— WHAT YOU HAVE TO DO —
For each line in the data below that has the word "index", copy that line.

— Records drawn from a dataset —
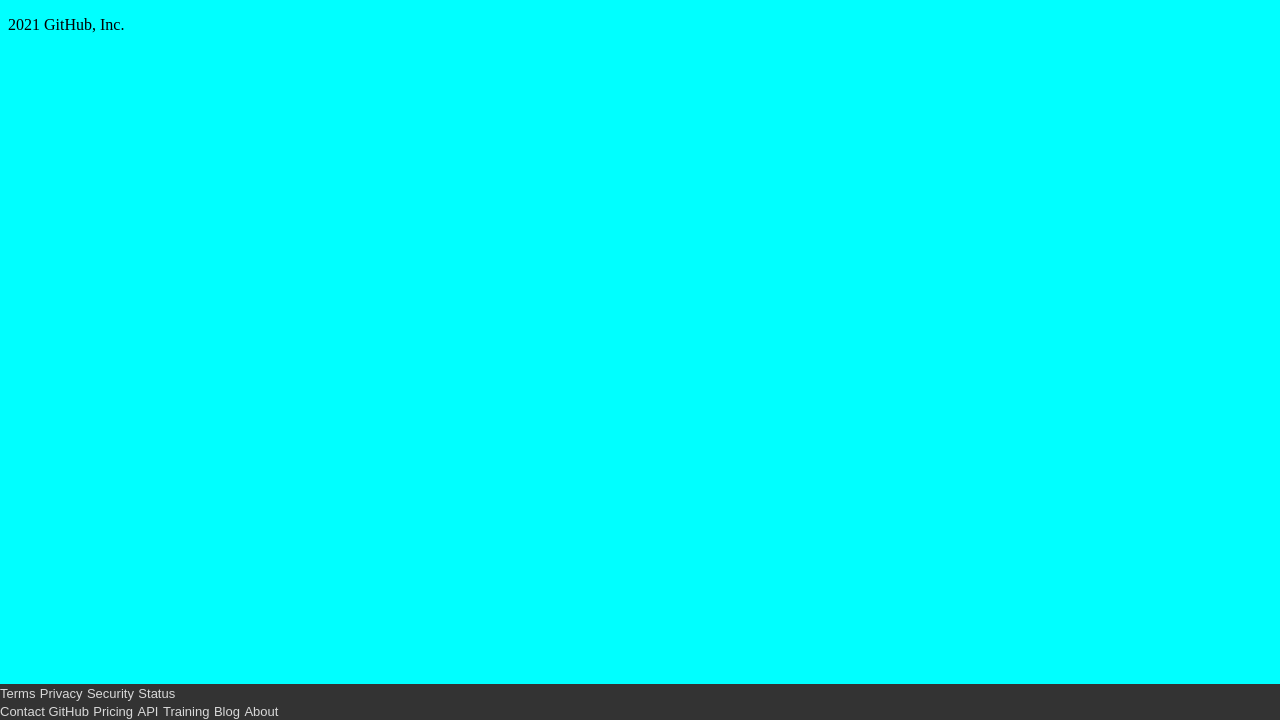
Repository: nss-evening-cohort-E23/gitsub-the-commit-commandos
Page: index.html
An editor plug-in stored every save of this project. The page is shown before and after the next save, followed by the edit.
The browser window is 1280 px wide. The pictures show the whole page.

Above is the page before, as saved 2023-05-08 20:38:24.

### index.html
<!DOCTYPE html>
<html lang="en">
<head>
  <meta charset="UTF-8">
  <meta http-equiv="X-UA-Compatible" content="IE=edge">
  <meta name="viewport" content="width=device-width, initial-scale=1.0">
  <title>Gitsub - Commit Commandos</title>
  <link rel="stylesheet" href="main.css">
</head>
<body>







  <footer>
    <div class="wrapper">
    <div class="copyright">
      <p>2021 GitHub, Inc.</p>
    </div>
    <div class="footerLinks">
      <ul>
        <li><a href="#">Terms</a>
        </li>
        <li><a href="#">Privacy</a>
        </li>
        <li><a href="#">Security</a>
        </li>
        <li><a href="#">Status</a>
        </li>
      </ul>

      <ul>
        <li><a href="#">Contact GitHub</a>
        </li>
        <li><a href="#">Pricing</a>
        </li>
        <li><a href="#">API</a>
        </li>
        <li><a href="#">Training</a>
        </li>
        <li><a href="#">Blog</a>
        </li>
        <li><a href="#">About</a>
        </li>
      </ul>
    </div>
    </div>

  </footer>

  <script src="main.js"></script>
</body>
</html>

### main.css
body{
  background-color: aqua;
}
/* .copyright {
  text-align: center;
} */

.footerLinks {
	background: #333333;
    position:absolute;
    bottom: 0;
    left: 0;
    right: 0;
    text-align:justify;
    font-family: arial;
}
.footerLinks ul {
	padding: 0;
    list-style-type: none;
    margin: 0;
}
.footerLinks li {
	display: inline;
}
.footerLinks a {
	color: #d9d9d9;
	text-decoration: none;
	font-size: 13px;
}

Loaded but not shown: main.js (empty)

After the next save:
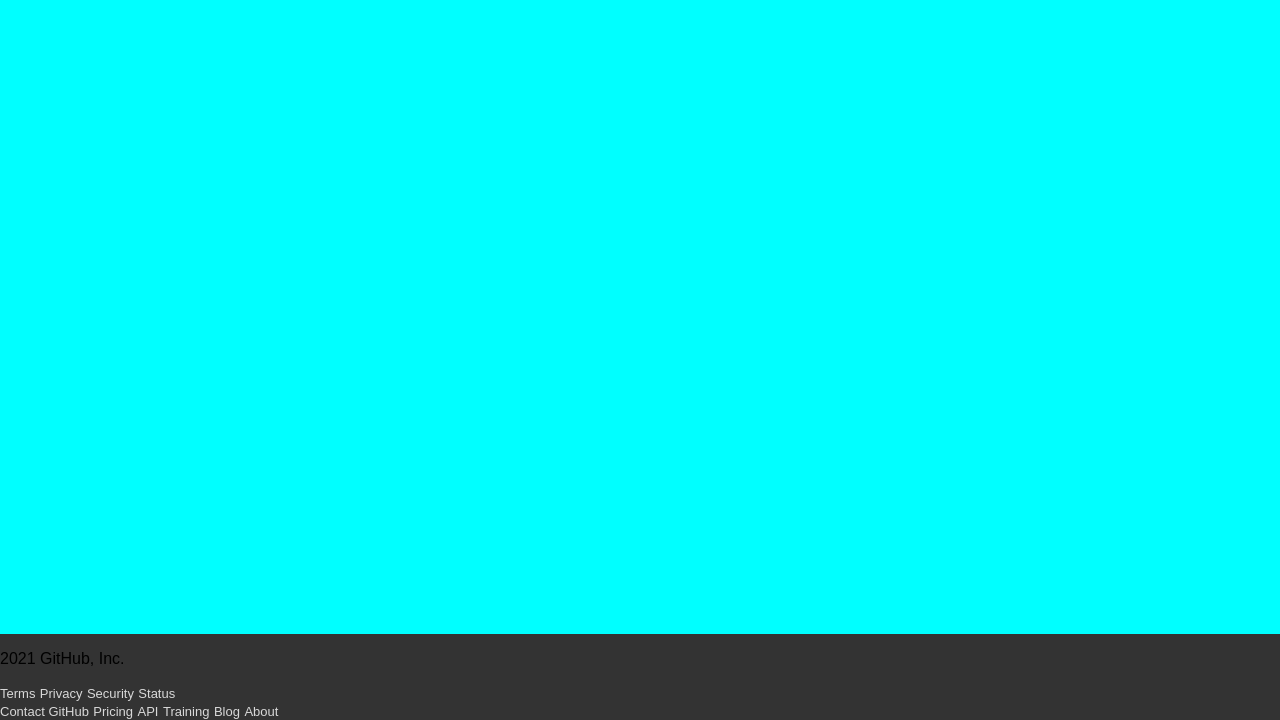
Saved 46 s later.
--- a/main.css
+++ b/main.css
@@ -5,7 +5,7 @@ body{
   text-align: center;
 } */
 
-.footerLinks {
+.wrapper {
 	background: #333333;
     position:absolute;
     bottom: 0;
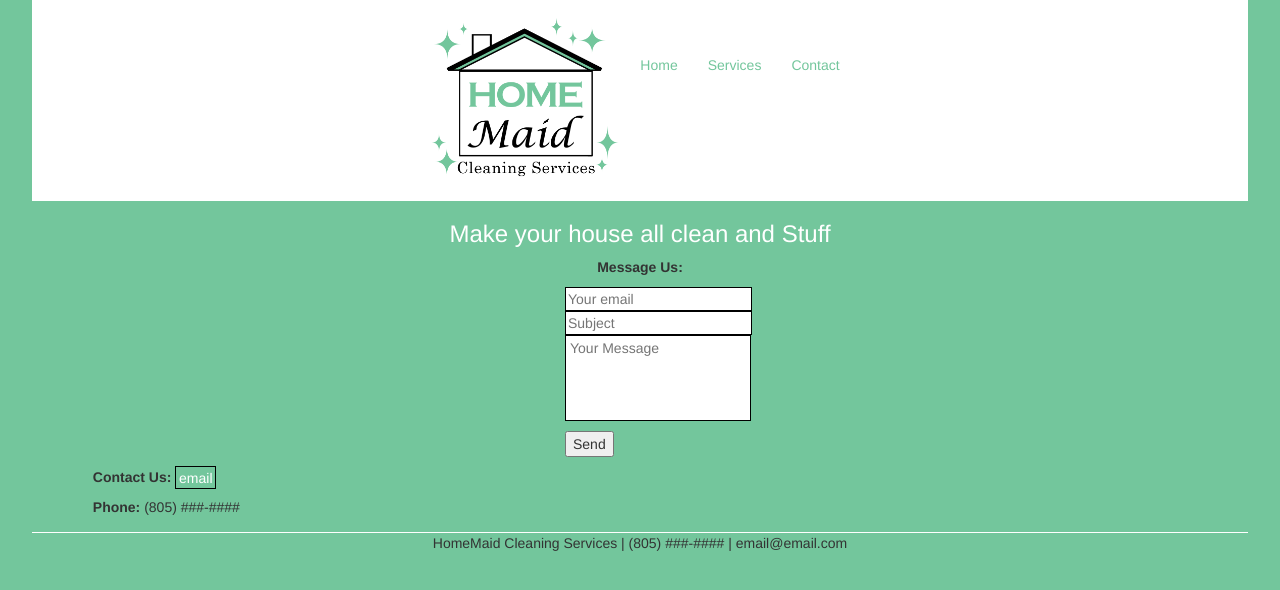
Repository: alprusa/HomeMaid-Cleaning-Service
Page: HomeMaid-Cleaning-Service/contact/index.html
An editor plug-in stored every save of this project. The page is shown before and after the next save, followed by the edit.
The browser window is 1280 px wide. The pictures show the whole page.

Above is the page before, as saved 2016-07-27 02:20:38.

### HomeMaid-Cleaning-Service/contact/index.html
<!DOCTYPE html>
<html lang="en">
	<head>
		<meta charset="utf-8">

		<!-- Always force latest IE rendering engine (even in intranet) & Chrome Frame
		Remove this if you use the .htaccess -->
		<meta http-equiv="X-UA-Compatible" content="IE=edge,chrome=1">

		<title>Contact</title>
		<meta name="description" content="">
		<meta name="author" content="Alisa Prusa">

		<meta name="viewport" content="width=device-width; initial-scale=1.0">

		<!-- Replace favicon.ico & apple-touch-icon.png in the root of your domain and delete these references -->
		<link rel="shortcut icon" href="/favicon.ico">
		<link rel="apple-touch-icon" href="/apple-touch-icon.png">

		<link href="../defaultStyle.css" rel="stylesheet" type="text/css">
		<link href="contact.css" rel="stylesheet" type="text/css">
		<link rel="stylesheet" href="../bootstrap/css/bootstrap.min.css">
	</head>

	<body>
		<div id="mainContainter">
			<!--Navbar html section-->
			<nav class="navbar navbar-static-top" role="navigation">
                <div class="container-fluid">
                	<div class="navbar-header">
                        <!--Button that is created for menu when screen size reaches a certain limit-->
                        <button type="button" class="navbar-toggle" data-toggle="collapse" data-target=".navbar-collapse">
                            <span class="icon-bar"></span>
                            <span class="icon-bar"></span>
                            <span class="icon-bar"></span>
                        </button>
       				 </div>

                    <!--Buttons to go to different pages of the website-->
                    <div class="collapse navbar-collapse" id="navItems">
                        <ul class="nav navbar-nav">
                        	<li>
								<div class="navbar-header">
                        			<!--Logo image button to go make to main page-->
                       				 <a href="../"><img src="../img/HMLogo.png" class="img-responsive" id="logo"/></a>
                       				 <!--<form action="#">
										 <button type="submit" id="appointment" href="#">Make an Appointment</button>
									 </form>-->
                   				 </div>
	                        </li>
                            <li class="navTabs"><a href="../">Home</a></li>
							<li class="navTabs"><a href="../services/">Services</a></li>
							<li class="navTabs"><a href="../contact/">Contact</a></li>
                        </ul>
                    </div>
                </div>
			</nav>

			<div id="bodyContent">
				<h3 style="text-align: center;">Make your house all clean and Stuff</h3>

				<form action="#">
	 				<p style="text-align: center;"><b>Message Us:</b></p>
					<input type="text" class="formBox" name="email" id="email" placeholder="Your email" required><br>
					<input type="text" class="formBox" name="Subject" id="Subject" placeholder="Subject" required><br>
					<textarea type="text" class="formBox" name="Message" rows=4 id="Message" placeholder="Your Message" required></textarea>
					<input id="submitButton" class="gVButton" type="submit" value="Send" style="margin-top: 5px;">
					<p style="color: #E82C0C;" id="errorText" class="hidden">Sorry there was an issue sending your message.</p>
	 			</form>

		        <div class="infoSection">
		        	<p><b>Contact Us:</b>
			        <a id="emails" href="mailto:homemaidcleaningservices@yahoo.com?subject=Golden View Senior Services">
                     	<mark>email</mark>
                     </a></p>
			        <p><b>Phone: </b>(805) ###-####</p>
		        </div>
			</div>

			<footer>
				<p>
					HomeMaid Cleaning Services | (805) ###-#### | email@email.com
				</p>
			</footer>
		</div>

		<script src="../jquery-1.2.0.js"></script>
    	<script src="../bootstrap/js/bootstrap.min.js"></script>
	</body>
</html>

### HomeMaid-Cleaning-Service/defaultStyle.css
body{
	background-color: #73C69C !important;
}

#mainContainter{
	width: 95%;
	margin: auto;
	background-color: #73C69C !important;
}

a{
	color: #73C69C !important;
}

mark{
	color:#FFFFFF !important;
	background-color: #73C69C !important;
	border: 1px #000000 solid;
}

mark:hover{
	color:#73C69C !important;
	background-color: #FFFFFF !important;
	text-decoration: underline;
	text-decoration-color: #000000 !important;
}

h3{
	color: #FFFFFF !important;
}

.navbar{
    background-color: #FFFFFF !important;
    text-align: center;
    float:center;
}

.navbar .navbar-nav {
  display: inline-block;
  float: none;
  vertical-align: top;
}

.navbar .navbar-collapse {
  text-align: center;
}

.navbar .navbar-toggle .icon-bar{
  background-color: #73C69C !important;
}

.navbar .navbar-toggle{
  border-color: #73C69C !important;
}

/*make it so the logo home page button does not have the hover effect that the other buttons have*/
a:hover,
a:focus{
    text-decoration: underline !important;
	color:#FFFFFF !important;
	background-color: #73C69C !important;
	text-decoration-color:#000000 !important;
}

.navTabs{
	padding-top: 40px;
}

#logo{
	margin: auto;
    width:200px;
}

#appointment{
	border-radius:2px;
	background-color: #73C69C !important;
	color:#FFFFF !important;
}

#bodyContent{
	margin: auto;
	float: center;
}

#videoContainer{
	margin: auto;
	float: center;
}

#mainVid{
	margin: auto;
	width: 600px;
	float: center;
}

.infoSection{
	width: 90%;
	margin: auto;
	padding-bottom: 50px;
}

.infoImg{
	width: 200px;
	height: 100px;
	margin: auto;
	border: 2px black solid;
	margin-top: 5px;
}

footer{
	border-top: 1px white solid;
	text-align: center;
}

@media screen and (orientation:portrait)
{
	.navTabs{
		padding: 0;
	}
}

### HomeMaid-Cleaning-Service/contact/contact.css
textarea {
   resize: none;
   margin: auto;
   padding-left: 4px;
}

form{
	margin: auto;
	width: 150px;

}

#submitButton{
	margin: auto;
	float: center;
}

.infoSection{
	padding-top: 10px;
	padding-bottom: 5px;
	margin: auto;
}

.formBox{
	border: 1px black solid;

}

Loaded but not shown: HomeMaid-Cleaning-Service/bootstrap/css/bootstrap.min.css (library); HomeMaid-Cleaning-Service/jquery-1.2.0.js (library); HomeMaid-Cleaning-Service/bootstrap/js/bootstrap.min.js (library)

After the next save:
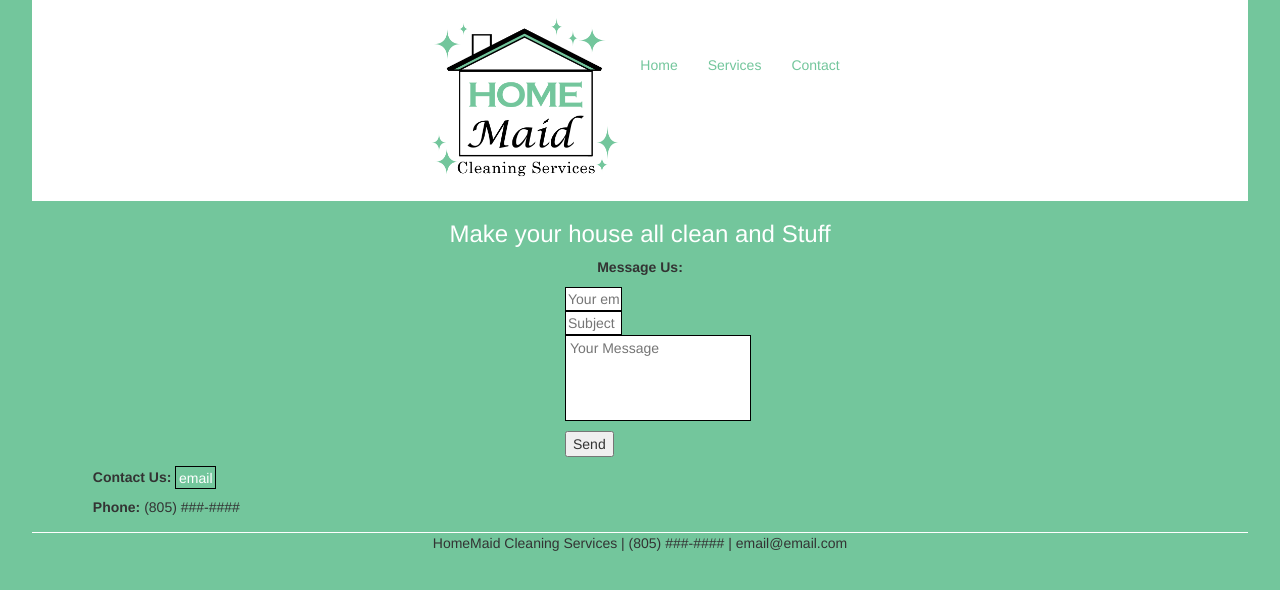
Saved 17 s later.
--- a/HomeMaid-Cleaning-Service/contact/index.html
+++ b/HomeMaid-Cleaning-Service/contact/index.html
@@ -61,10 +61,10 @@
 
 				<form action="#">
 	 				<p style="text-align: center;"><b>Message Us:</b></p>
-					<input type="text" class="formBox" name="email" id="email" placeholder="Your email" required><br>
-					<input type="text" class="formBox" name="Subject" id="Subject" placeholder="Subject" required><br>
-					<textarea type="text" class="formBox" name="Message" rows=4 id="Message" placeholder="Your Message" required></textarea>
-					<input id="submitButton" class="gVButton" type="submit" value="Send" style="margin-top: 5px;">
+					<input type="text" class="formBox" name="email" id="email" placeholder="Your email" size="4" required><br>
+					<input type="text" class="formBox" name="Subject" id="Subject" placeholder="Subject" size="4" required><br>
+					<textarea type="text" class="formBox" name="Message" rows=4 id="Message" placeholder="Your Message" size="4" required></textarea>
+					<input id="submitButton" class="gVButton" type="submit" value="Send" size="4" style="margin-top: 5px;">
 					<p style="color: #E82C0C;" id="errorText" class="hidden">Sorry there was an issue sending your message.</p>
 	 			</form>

— ANSWER TO THIS PROBLEM —
Page: index.html
### index.html
Page: HomeMaid-Cleaning-Service/contact/index.html
### HomeMaid-Cleaning-Service/contact/index.html
--- a/HomeMaid-Cleaning-Service/contact/index.html
+++ b/HomeMaid-Cleaning-Service/contact/index.html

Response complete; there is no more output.